For over 30 years a central plank in the reform programme for education of all governments has been the strategy of identifying and disseminating ‘best practice’. There’s only one thing wrong with this approach: there’s no such thing, but the FE and Skills sector is saturated with the term.
I first began to doubt the strategy when watching with student teachers a video of an ‘outstanding’ teacher working with a small group of well motivated and impeccably behaved pupils in a sun-lit classroom. Were the students inspired by the ‘best practice’ of Miss Newly Qualified Teacher of the Year? On the contrary, they either pointed out that they were teaching not 12 middle-class but 32 working-class students from a sink estate, some of whom were refugees with next to no English. Or they worried that they would never be able to match the smooth, practised performance of the more experienced teacher.
In other words, the two contexts were so different that little learning was transferred or the expertise of the “outstanding” teacher was so far above their current level of performance that they felt intimidated. My attempt to spread ‘best practice’ was more like a con-trick played by the unimaginative on the unsuspecting, particularly because the students were left to work out for themselves how to transfer the ‘best practice’ of the video to their own classrooms.
Further reflection led me to the central weakness with the strategy: it builds up psychological resistance in those at the receiving end, because they are being told implicitly that their practice is poor or inadequate. If their practice was thought good or outstanding, why are they being expected to adopt someone else’s ‘best practice’? Almost certainly they think their practice is pretty effective; that’s why they are using it.
Besides, there are questions that need to be asked of all those pushing ‘best practice’. Who says it is? On what grounds? Based on what criteria? Would another observer looking at the same teaching episode agree that it was the best? Is this ‘best practice’ equally effective with all age groups and all subject areas? What are the distinctions between ‘good’, ‘best’ and ‘excellent’ practice, terms which are used interchangeably? These questions are not answered; we‘re expected to take ‘best practice’ on authority, without evidence. There are no sure-fire, student-proof recipes for the complex, ambiguous and varied problems in teaching.
Luckily, there is a well tested alternative – JPD – where tutors jointly (J) share their practice (P) in order to develop (D) it. In an atmosphere of mutual trust and joint exploration, they explain to each other their successes and struggles in teaching their subject. They then move on to observing and evaluating each other’s classroom practices in a supportive atmosphere which encourages the creativity of both partners.
JPD restores trust in the professional judgement of teachers because it does not undercut their current practice, as happens with the strategy of ‘best practice’, but rather it seeks to enhance it by opening it up to discussion with supportive colleagues.
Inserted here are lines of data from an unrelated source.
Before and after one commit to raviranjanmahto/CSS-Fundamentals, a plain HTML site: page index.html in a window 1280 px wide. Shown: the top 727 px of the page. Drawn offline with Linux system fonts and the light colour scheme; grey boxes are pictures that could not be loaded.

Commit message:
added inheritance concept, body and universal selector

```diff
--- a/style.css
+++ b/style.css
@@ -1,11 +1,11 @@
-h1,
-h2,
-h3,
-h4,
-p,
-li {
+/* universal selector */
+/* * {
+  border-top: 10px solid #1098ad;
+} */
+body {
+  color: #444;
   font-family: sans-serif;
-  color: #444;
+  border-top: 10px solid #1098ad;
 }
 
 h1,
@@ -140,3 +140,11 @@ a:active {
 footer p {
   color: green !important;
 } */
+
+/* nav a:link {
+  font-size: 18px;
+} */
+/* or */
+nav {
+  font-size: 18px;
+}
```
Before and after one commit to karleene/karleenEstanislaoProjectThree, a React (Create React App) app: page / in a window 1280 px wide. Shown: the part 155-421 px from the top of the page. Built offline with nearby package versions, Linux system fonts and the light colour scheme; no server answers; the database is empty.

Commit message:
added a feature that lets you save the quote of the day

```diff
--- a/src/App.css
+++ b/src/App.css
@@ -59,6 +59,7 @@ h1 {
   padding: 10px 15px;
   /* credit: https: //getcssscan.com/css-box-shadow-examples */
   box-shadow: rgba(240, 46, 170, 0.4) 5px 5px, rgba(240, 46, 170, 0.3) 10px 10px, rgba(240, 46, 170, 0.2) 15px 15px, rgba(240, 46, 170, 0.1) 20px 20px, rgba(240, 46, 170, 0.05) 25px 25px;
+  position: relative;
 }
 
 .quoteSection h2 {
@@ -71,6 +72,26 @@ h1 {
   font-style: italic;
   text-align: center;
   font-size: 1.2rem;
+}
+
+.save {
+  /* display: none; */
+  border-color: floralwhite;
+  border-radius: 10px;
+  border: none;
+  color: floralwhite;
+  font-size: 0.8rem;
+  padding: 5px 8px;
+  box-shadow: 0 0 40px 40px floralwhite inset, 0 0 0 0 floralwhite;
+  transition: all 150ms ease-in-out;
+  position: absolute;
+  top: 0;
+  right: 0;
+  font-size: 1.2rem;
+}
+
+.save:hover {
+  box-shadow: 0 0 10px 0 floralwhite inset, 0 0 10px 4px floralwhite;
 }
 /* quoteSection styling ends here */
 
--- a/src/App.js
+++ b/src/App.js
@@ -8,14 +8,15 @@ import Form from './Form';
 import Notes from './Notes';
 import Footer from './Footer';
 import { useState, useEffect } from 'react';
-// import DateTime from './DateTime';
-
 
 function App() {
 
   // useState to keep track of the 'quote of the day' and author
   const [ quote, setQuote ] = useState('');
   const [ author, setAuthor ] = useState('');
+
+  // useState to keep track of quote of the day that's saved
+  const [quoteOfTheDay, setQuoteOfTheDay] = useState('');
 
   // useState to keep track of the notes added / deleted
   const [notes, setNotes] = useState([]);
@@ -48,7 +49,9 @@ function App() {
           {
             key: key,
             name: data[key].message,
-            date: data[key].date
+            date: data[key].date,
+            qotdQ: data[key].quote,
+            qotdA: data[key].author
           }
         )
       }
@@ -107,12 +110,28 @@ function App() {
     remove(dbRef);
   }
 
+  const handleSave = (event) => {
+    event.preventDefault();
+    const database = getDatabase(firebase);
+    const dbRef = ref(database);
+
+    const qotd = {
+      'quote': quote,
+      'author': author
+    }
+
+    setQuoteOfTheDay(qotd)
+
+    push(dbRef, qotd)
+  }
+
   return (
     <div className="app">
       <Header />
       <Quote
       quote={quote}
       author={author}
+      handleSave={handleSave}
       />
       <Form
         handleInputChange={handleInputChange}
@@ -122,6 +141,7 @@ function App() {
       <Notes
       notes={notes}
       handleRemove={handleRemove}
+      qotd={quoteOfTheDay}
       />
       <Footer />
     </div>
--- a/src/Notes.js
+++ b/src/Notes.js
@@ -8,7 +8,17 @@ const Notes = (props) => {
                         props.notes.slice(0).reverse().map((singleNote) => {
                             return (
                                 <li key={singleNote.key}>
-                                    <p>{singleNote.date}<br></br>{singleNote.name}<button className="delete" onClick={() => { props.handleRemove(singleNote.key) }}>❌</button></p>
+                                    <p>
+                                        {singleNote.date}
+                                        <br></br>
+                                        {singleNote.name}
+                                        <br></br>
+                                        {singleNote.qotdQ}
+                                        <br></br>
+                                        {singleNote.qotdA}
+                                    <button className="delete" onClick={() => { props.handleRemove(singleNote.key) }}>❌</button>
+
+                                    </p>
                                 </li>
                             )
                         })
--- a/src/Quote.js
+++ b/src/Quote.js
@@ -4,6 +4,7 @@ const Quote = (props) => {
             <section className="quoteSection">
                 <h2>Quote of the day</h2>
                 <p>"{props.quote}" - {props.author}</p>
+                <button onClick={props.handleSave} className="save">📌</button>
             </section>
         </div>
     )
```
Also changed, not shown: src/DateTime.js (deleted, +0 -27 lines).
Both partners in the exchange play the roles of observer and observed, of being the originator and receiver of practical advice; and both roles are accorded equal status. This equality in the relationships between tutors in JPD goes a long way to explain why it is proving to be far more effective than ‘best practice’.
This is one of the main themes that I explore in my new book – Beyond Bulimic Learning: Improving teaching in FE – which is published this month by the Institute of Education Press. The rest of the book is devoted to showing how some FE and sixth form colleges are responding to Ofsted making teaching and learning the number one priority by introducing what the research claims are the most effective interventions, while dropping the least effective.
I shall explore here in a little detail two examples. First, I show how to harness the potential power of feedback; I say ‘potential’ because too often feedback has negative effects and some types of feedback are more powerful than others. Many students are dissatisfied with the quality of the feedback they receive – eg what is meant by “Be more analytic”? Tutors too are frustrated by students who prefer to receive praise rather than being challenged to think more deeply. The research emphatically suggests that tutors use the strong definition of feedback, namely, if it doesn’t change students’ behaviour or thinking, it isn’t feedback.
Another chapter shows how Socratic questioning can change the culture of learning in classrooms and workshops. It’s a means of challenging students’ thinking in a non-threatening way; and it treats challenges from students as constructive contributions to dialogue.
Other chapters show how social media can motivate students; combine psychological and economic factors to explain students’ motivation; and they assess the impact of ‘flipped’ learning, peer teaching and peer assessment.
The final chapter addresses the question: “can we transform classrooms and colleges without first transforming the role of the state?” My answer is that we can improve the quality of teaching and learning and make our colleges more like learning communities even within the current constraints of government policy and declining resources.